Copy each line below in which the string "translateY" occurs.
━━━━━━━━━━━━━━━━━━━━
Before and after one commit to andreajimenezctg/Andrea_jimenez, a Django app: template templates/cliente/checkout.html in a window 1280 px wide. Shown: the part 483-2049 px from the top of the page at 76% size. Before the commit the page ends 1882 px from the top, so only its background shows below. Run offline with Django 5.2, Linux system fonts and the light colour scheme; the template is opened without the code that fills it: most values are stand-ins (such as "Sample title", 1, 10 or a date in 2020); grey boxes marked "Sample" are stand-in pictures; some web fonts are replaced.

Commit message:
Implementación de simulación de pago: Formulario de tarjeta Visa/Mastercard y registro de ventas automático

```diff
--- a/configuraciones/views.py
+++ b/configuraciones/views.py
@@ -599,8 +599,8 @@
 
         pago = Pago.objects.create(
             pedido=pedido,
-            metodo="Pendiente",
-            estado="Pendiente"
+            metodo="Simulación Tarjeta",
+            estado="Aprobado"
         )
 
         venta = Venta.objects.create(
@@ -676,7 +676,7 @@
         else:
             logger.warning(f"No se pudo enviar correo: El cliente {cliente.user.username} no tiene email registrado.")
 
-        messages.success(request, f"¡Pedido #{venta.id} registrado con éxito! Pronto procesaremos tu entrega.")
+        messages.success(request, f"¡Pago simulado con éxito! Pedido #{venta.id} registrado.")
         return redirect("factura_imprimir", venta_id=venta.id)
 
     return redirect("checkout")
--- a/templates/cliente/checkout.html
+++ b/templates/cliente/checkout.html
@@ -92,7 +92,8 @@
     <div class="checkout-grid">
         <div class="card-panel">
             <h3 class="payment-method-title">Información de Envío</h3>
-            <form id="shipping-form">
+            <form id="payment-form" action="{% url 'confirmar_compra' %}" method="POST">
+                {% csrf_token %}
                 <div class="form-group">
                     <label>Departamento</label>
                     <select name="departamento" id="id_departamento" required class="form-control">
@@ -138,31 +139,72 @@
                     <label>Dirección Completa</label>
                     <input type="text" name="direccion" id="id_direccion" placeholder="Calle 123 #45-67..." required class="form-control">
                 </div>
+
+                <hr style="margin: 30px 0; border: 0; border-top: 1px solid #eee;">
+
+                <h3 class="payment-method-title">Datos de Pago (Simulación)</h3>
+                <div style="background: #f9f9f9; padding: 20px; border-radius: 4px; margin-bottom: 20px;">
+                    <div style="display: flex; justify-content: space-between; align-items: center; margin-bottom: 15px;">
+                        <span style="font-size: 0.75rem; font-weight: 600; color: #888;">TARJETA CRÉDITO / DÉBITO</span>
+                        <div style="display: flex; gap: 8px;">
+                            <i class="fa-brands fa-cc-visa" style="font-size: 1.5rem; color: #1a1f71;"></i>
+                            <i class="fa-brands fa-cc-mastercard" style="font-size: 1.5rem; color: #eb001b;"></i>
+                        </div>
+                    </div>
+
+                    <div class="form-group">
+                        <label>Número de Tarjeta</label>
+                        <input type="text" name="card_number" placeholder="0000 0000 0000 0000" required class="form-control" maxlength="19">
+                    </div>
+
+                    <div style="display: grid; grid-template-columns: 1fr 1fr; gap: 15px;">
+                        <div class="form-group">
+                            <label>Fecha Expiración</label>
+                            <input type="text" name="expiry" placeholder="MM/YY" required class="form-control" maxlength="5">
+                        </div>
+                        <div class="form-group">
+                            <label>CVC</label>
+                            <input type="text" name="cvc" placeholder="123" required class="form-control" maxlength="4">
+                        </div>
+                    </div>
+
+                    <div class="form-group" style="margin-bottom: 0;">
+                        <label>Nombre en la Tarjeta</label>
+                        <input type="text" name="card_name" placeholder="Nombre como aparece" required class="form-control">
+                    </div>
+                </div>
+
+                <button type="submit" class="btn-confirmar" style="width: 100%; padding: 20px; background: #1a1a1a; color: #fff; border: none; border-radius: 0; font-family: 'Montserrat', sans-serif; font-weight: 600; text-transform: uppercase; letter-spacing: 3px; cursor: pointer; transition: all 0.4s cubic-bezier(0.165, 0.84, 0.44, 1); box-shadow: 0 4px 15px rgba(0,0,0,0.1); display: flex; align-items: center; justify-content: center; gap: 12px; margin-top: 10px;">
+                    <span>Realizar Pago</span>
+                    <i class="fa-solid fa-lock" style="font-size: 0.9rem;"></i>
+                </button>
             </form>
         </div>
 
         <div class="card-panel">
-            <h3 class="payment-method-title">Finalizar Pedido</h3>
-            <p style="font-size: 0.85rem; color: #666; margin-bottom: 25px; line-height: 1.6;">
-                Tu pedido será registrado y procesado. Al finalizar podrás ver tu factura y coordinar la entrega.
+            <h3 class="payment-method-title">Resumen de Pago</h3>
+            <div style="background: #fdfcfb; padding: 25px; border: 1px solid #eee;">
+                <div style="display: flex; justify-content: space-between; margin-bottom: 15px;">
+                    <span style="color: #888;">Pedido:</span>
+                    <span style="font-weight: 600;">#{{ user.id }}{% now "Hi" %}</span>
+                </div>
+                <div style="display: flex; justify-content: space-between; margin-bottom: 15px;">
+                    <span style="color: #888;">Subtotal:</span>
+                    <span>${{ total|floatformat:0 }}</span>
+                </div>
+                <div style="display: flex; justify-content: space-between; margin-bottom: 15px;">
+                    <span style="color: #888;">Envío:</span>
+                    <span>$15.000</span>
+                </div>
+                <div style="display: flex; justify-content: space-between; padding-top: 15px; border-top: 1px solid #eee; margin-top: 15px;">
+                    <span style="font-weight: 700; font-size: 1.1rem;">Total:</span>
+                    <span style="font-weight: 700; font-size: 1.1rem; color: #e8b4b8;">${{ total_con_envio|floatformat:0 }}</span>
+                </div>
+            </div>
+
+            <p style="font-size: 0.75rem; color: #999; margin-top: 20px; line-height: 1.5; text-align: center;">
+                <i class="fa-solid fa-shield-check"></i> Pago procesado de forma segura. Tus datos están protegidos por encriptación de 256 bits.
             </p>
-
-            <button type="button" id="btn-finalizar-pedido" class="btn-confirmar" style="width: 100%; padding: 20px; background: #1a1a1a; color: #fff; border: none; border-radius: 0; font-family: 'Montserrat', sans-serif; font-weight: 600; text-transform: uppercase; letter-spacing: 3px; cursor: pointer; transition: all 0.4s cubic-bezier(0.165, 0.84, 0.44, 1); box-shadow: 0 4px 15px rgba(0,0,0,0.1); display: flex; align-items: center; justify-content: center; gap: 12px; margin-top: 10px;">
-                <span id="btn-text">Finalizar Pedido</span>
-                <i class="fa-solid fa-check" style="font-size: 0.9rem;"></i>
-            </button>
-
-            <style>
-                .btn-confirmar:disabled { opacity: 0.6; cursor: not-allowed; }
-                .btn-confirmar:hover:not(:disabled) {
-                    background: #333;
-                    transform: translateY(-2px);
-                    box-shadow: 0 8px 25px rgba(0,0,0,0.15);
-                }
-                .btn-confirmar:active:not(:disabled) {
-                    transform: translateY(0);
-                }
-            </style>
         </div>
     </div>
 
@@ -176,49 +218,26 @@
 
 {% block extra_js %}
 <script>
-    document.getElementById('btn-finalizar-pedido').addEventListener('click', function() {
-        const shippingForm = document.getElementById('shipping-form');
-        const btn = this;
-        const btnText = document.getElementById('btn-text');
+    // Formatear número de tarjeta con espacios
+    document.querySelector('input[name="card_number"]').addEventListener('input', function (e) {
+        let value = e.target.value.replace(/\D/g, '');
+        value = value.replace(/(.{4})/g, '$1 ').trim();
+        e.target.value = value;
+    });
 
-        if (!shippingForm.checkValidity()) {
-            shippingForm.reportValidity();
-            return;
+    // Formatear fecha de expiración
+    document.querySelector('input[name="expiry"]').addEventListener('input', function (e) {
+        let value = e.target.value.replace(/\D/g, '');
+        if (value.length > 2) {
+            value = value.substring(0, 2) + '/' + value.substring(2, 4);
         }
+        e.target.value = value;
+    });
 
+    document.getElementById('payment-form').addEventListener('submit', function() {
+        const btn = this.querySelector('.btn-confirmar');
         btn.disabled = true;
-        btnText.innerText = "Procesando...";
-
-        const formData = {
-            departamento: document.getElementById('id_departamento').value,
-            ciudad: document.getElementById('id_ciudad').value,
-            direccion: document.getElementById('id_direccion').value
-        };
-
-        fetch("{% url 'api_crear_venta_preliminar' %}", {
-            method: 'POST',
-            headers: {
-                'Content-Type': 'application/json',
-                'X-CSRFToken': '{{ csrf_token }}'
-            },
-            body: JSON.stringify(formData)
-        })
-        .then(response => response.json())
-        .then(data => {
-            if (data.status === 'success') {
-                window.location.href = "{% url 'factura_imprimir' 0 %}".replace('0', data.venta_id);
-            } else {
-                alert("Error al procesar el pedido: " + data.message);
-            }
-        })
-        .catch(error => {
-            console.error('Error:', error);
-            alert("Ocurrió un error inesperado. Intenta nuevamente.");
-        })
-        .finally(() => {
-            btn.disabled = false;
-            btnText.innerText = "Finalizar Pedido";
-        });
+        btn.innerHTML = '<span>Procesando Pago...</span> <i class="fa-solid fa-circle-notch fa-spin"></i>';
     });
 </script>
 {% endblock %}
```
━━━━━━━━━━━━━━━━━━━━
# SOLUTION BELOW:
-                    transform: translateY(-2px);
-                    transform: translateY(0);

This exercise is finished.